If a line in the data below holds the word "CYOA", copy it.

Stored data
↓↓↓
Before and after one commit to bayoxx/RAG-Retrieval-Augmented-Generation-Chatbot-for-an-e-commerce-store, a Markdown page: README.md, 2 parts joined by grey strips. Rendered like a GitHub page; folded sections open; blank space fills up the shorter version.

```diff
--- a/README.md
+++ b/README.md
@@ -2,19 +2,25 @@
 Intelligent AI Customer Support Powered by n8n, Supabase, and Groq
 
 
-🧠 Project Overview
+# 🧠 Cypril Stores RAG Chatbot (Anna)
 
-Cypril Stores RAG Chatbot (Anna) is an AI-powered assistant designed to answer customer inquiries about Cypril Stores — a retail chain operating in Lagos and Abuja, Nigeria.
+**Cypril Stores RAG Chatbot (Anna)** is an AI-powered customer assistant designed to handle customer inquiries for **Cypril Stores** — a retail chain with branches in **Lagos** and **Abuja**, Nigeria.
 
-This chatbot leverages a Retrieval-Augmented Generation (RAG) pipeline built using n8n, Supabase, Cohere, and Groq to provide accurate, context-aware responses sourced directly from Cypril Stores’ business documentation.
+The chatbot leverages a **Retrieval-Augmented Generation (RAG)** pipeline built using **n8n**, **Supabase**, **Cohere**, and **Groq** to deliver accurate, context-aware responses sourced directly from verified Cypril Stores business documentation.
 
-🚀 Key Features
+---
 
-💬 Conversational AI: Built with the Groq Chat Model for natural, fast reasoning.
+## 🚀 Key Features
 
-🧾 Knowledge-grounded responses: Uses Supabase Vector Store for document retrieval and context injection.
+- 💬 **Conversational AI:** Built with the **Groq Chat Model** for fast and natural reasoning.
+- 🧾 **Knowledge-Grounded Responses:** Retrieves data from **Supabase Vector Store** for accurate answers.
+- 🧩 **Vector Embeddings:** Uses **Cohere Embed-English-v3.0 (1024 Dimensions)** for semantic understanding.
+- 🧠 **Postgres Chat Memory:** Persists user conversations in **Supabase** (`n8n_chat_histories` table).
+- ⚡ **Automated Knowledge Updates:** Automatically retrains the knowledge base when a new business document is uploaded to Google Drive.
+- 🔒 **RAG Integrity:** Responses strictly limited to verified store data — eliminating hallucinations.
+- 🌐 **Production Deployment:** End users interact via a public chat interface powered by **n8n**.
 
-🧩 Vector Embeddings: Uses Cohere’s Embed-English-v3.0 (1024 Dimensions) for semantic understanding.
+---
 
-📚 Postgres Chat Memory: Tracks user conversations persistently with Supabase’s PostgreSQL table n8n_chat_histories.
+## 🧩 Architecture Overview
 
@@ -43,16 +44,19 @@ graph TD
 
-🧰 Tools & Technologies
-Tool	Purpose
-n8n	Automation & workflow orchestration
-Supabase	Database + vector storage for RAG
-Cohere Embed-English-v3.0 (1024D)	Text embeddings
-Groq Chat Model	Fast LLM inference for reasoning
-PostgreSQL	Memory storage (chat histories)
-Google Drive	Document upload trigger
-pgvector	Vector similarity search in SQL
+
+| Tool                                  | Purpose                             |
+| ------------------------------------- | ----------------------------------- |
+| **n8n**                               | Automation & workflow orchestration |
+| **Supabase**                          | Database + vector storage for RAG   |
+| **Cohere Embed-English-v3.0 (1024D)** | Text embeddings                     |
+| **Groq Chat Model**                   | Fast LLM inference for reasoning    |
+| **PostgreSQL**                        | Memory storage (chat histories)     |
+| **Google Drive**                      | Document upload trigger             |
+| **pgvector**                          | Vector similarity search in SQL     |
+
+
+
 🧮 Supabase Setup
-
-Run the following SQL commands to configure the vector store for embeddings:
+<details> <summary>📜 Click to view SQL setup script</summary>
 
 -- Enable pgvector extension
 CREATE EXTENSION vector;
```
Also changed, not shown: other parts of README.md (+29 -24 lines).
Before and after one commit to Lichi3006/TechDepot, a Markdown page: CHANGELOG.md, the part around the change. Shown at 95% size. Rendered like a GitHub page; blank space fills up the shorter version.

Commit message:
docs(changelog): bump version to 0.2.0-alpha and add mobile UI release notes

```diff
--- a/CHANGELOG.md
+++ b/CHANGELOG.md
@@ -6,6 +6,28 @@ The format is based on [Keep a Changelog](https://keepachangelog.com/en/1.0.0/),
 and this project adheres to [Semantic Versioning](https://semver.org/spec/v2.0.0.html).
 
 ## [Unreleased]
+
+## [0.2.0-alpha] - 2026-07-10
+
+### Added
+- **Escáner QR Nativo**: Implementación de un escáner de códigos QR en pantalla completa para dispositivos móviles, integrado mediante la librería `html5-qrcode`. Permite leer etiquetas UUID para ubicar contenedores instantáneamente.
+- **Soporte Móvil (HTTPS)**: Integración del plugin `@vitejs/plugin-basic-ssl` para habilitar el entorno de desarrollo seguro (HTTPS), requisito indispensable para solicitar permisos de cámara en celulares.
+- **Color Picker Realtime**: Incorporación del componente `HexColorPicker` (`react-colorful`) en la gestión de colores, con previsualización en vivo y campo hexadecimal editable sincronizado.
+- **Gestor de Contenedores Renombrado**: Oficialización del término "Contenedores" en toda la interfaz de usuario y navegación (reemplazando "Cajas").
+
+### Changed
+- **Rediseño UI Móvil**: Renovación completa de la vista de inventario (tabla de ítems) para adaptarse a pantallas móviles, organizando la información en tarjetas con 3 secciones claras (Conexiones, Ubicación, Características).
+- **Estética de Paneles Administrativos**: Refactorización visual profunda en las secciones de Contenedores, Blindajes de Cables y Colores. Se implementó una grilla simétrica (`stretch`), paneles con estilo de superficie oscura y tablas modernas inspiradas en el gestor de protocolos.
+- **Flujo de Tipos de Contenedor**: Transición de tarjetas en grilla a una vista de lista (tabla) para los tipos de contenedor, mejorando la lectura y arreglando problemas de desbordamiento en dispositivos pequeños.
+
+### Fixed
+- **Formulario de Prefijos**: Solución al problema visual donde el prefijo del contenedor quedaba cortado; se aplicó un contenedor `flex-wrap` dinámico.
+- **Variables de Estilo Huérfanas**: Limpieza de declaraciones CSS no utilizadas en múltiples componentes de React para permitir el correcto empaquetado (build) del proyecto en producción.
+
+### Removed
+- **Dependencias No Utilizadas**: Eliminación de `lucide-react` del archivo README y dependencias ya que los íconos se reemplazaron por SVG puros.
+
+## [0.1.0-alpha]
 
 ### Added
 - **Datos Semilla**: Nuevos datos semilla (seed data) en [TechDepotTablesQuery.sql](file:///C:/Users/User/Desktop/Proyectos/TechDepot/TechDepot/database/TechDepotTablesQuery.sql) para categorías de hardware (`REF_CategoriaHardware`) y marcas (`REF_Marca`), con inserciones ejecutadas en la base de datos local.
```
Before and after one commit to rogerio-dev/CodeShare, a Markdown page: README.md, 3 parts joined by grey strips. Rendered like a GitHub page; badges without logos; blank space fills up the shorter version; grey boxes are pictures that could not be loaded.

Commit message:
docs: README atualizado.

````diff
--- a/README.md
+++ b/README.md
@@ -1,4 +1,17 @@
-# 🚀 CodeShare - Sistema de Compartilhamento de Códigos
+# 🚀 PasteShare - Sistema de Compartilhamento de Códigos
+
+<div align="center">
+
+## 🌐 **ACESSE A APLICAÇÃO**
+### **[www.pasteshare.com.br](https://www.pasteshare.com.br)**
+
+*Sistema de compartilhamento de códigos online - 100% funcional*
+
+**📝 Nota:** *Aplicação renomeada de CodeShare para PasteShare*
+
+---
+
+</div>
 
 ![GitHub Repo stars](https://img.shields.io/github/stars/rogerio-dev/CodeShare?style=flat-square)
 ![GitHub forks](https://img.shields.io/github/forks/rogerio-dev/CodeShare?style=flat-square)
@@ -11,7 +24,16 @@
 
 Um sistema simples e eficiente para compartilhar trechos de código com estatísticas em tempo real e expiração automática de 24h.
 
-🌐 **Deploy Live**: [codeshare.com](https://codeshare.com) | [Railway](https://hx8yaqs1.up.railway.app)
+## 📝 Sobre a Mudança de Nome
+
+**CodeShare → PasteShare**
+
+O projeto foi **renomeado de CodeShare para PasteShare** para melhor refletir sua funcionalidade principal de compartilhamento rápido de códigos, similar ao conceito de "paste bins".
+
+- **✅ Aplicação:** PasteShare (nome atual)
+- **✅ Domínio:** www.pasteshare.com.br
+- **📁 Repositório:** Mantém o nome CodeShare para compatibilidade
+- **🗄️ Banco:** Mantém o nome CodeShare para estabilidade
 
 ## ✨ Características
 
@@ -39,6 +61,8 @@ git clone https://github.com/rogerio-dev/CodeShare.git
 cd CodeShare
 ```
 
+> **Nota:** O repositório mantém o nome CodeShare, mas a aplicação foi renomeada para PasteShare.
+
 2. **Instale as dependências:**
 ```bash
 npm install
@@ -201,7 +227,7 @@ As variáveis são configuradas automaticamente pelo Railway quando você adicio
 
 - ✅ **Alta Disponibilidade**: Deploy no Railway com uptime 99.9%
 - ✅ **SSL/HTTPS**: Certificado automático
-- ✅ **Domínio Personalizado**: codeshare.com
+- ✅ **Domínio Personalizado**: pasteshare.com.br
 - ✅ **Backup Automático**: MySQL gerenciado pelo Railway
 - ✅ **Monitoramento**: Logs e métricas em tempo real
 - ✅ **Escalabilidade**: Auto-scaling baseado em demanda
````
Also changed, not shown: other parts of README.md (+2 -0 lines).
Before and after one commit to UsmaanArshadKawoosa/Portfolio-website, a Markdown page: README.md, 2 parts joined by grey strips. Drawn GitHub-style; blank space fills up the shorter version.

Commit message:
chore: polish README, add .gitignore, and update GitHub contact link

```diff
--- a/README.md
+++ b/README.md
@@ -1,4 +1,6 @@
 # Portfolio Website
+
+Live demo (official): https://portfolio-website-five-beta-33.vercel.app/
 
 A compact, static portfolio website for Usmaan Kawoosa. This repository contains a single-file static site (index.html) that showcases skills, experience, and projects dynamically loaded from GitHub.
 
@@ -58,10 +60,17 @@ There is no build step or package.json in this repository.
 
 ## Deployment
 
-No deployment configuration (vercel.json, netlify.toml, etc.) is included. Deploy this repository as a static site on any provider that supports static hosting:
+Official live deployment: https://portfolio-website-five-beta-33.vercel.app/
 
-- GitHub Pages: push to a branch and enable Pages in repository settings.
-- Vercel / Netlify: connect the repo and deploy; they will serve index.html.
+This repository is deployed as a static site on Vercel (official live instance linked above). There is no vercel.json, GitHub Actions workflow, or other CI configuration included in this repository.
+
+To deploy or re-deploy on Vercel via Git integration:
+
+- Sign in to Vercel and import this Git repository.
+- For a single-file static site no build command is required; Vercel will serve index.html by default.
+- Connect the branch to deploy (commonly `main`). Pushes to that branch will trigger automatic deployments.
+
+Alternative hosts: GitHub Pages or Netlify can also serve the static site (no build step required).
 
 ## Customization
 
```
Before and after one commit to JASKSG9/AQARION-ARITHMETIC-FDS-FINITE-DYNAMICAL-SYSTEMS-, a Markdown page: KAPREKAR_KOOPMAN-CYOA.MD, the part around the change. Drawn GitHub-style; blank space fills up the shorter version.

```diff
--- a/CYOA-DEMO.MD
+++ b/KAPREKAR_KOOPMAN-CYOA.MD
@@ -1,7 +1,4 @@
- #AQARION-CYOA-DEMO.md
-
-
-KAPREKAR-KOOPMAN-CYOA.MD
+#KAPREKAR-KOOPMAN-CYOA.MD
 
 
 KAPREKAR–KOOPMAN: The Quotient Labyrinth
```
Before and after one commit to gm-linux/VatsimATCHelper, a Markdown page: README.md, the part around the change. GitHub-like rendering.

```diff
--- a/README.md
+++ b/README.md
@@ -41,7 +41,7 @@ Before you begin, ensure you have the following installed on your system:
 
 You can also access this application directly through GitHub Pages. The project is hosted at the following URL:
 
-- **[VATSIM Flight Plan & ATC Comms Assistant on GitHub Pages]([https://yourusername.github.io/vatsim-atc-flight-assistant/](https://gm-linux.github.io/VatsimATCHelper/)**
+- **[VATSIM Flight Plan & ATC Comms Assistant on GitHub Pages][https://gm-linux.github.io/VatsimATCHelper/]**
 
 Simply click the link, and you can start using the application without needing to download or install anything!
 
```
↑↑↑
(EXPECTED ANSWER)
Before and after one commit to JASKSG9/AQARION-ARITHMETIC-FDS-FINITE-DYNAMICAL-SYSTEMS-, a Markdown page: KAPREKAR_KOOPMAN-CYOA.MD, the part around the change. Drawn GitHub-style; blank space fills up the shorter version.
--- a/CYOA-DEMO.MD
+++ b/KAPREKAR_KOOPMAN-CYOA.MD
- #AQARION-CYOA-DEMO.md
-KAPREKAR-KOOPMAN-CYOA.MD
+#KAPREKAR-KOOPMAN-CYOA.MD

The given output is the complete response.